This moral God needs human partners to act in the material world. The Jewish religious consciousness perceived that the Jewish people’s relationship with God was one of human moral will in companionship with God’s. The visionary insight of such an apprehension of the Divine was that in pursuit of such moral companionship humans would elevate their own moral personalities.
Any satisfaction associated with our aspirations for moral growth is quickly tempered by the more sober realization that we have to do good whether we want to or not. Our personal feelings, our desires, our hopes and dreams don’t matter when they try to compel us to do wrong. Our intuition can be misleading. Our judgments can be cloudy. Our search is for our self’s best nature. It’s insufficient to intend to be moral. We must study because studying lets us rehearse for the moments when we will be tested. Our task is to shape our own character, to become reflexively good, to act rightly over and over until doing so defines our identity. Our developed moral character guards our desires to prevent them from misguiding us.
Judaism’s goal is to make people better. It is a system to enable us to choose the good and to understand the good. In choosing and understanding the good, we mend the world. Judaism is a world view and a way of life. Believing that truth can also come from places other than material reality, Jews orient their lives so they connect to the sacred reality. The traditional texts, institutions, and ritual obligations are meant to point us with ever greater precision toward that sacred reality. We can question how literal those texts are or how relevant and personally stirring are the institutions or rituals. It is precisely that wrestling that creates Jews. The word “Israel” does not mean one who believes in God but one who wrestles with God. The tradition is a gateway to study, reflection, and action. Judaism rallies the mind against passivity. It rallies the soul against accepting any yoke. It rallies the heart to venture forth valiantly into the world as a partner with God and as part of a wider community.
Judaism calls on us to join together as a community because we can do more good when joining others seeking to do good than we can alone. We learn to live with ourselves and with other people.
We face potential problems in desiring to do good. We might satisfy ourselves with just vague rhetoric, feel-good talk that we intend to do what’s right.
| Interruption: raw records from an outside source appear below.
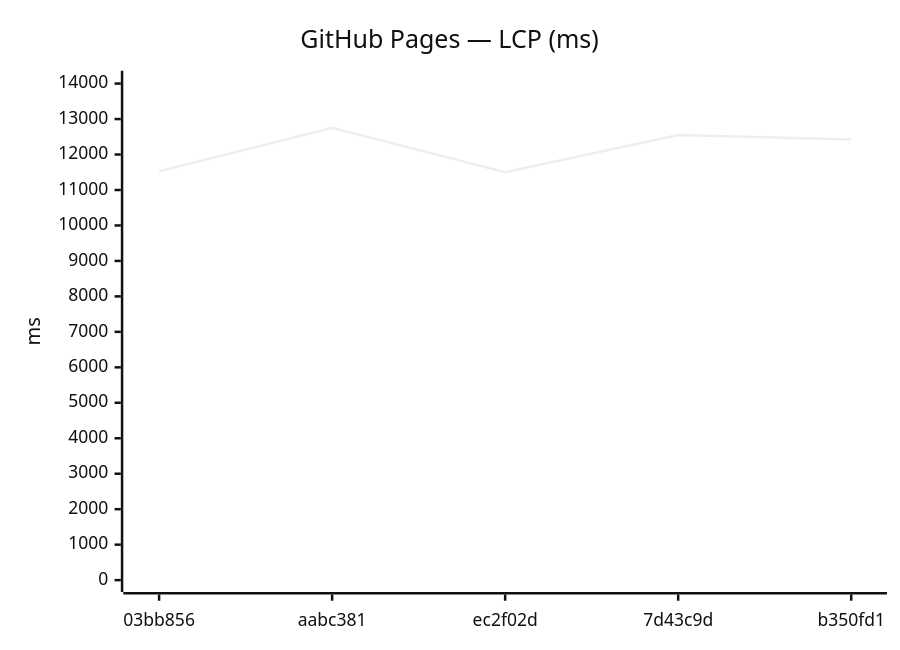
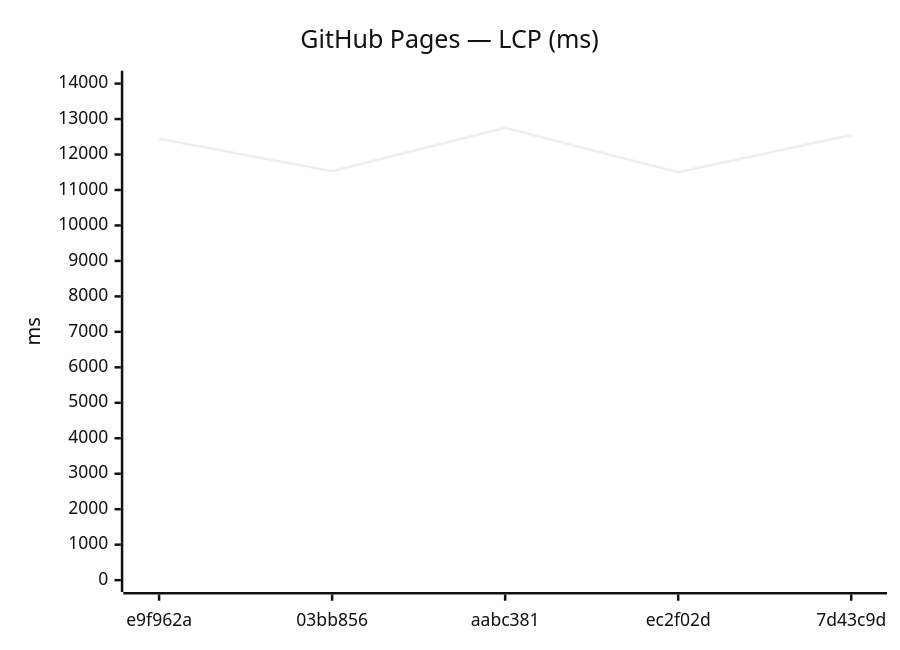
Before and after one commit to Metaheurist/Rianell: the ninth of 18 diagrams in benchmarks/compare.md, drawn with Mermaid (neutral theme). The commit also changed other lines of this file and 11 other files, not shown here.

````diff
--- a/benchmarks/compare.md
+++ b/benchmarks/compare.md
@@ -142,7 +142,7 @@
 ```mermaid
 xychart-beta
     title "GitHub Pages — LCP (ms)"
-    x-axis ["03bb856", "aabc381", "ec2f02d", "7d43c9d", "b350fd1"]
+    x-axis ["e9f962a", "03bb856", "aabc381", "ec2f02d", "7d43c9d"]
     y-axis "ms" 0 --> 14027
-    line [11529, 12751, 11500, 12552, 12421]
+    line [12444, 11529, 12751, 11500, 12552]
 ```
````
That is where Judaism’s obligations help. We are required when we can to feed the hungry and help the homeless. We have an obligation to keep our community strong by joining Jewish religious institutions and organizations, providing children with a Jewish education, supporting Israel, and aiding those in distress.
We also need to be aware of the dangers in developing a moral temperament. Believing so intently in the good might become a blindfold blocking off a clear vision of the hatred and horrible acts that sometimes occur in the world. Morality is only good when it is understood in a complex enough way. Seeing all humans as moral can distort a realistic analysis of some people’s depravity and dangerous designs. It can make a person disappointed in others and therefore cynical. Our efforts to do good therefore must be realistic and cover not only the areas where people can do good but also how to react appropriately to the immoral behavior of others.
My statement of faith has other parts as well, but what I have written is its heart.